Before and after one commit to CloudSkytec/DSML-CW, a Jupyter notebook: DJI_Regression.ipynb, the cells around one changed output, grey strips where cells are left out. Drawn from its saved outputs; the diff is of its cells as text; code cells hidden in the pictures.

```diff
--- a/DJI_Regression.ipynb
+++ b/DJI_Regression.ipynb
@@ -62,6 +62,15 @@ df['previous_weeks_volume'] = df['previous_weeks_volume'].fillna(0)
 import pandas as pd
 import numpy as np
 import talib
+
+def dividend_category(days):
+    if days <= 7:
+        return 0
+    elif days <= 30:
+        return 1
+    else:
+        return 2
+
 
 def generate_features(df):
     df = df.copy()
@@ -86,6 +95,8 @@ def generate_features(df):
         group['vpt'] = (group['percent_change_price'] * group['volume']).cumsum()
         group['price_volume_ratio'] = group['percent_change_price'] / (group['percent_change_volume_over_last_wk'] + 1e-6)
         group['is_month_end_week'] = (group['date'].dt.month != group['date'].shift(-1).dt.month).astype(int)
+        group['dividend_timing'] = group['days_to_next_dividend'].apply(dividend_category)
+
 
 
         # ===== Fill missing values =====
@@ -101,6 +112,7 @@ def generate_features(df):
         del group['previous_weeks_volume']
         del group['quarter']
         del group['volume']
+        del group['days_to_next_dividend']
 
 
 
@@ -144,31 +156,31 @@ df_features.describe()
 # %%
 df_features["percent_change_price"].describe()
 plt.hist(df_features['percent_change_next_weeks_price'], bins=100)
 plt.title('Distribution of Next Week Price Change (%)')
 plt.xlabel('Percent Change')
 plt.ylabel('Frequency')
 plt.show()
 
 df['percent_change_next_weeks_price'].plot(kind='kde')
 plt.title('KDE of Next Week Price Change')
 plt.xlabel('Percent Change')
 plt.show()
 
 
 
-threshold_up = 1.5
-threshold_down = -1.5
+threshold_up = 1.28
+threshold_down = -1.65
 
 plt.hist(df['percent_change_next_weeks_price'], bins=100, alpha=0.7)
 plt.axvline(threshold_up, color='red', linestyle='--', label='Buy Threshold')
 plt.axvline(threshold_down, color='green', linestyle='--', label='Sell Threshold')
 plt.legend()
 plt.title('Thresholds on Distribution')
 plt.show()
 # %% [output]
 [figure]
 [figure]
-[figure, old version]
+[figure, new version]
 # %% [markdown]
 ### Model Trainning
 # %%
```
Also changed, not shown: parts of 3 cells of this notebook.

§ YOUR INSTRUCTIONS: Reproduce each line above that contains "figure".

§ ANSWER BOX:
 [figure]
 [figure]
-[figure, old version]
+[figure, new version]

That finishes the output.